By Paul Soulellis
We usually think about archives as places of abundance. Deep, rich sites that house a multitude of perspectives. This can certainly be true, but archives are also sites of erasure, allowing some voices or perspectives to be minimized and excluded when they don’t fit into normative narratives.
Traditionally, stories involving people of color, queer people, and other historically-marginalized voices have been left out of archives, or diminished, because of ignorance, homophobia, and racism. Histories aren’t “discovered” in archives; rather, we use archives to actively construct versions of history, stories that accommodate our own subjective positions and ideologies. All too frequently, these stories favor the familiar structures of oppressive power—whiteness, patriarchy, and capitalism.
Likewise, the public domain is a remarkable construction that allows us to define who is or isn’t included in normative narratives. The public domain proclaims certain material as property owned by no one; cultural material in the public domain, theoretically, belongs to everyone. As copyright law enables new content to enter the public domain each year, it’s important to look closely at which voices are amplified in the celebration of open culture. There is no actual public domain. There is no site or territory or designation that reflects an authentic condition of “making public.”
Rather, it’s a complex, evolving structure defined by the institutions that serve as portals to cultural material—museums, libraries, courts, and archives like this one. They carry a responsibility to give (or deny) access to materials that traverse in and out of the public domain. But as an institutional construct, the public domain can easily fail to reflect any true nature of “the public;” without careful consideration, access to the public domain ends up repeating and perpetuating, in a highly predictable way, the same oppressive structures that govern society and culture.
What can be done? It’s crucial that we carefully examine our archives and search for lost voices, stories of failure, non-linear trajectories, and other non-conventional perspectives. We must refuse to accept traditional timelines at face value, and work to amplify marginalized material that has otherwise gone unnoticed, or erased. When confronting an archive or any presentation of historic cultural material, it’s irresponsible not to ask urgent questions like: What forces shaped this? Who was excluded? Who else should be included here in order to better understand the material at hand? Once engaged, we can actively work to change the shape of history, giving it dimension and depth and greater representation for all who were involved. This is what I’ve been calling queer archive work.

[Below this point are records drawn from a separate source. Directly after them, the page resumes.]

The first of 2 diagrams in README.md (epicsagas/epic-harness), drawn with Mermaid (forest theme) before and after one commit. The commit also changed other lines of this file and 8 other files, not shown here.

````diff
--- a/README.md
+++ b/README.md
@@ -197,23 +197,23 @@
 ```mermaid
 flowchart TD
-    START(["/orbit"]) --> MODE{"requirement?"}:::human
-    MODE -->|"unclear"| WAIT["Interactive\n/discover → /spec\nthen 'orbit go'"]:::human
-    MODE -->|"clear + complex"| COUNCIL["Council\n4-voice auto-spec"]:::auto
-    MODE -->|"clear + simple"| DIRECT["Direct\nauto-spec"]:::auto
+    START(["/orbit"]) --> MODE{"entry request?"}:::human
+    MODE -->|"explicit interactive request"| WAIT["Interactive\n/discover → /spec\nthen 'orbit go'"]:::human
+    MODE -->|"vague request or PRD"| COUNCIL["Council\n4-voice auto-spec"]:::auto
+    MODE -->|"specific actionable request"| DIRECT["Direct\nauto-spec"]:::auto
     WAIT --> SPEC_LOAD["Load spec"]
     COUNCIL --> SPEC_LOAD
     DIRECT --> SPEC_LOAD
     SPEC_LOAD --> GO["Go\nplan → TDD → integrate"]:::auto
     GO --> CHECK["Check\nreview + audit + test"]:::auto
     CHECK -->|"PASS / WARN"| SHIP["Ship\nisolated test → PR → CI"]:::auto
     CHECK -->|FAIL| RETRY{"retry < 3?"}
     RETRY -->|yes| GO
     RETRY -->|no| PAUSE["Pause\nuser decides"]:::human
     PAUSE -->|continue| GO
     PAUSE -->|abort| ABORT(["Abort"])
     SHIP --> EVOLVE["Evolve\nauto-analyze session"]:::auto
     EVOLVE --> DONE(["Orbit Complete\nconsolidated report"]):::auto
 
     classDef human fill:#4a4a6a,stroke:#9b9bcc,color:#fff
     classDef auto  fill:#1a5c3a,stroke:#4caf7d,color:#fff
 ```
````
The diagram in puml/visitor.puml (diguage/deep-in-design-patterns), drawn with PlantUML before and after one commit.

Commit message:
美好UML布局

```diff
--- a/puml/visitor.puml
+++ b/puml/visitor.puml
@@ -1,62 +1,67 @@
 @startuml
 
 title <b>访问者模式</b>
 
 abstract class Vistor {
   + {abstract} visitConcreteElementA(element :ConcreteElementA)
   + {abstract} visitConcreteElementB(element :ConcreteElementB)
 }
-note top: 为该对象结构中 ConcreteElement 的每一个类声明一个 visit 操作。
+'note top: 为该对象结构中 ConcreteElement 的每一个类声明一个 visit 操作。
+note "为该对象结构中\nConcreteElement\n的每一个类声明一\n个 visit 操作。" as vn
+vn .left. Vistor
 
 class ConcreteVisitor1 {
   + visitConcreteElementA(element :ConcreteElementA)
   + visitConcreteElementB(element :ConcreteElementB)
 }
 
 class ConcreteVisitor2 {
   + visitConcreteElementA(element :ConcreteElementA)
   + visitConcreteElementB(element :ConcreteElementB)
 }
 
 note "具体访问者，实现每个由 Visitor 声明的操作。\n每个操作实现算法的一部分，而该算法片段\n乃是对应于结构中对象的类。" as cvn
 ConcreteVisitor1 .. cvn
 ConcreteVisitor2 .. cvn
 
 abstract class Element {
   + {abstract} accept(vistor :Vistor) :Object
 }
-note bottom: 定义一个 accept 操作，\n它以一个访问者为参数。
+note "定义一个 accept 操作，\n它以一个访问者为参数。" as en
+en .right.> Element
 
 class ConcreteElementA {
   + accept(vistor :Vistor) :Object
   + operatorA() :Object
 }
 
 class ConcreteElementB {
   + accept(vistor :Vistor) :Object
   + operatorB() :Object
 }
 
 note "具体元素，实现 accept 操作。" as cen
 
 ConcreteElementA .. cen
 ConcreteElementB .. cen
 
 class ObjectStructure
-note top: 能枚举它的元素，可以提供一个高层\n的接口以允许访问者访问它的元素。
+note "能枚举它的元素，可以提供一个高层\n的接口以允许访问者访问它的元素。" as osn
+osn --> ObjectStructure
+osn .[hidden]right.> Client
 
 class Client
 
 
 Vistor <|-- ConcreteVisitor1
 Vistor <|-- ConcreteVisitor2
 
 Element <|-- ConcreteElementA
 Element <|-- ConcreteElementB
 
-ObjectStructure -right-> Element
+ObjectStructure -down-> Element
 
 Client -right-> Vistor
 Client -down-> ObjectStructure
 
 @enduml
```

I’m really grateful to the Internet Archive for inviting me to help shape their effort to present newly available material in the public domain. During my residency here, for the last 3 weeks, I’ve been searching archive.org for forgotten material — in particular, evidence of African-American culture, Native American culture, early LGBTQ voices, and other artifacts from 1923 that in the past would have been forgotten or actively left out of celebrations of open access culture. If something seemed to be missing, I tried to find it elsewhere and upload it to archive.org. Remarkably, I found the first openly lesbian book of poetry ever published in North America, On A Grey Thread, by the Bay-area poet Elsa Gidlow, from 1923. It had never been digitized, but a PDF from the author’s estate was sent to me for this project and is now online, as of a few days ago.
The result is QUEER.ARCHIVE.WORK 2, 1923 INTERNET ARCHIVE EDITION. It’s an edition of 100 copies that I edited, designed, and printed myself at a small press in Berkeley, and it features 15 lesser-known historical artifacts. All of it is now available on archive.org. I’m very proud that the Internet Archive enabled me to create this project. By bringing these items together in a loose assemblage, in the form of a publication, my hope is to create a place for forgotten voices to co-mingle. I think by doing more of this work, we can challenge what we think or assume we know about the early years of the 20th century, and imagine other kinds of histories.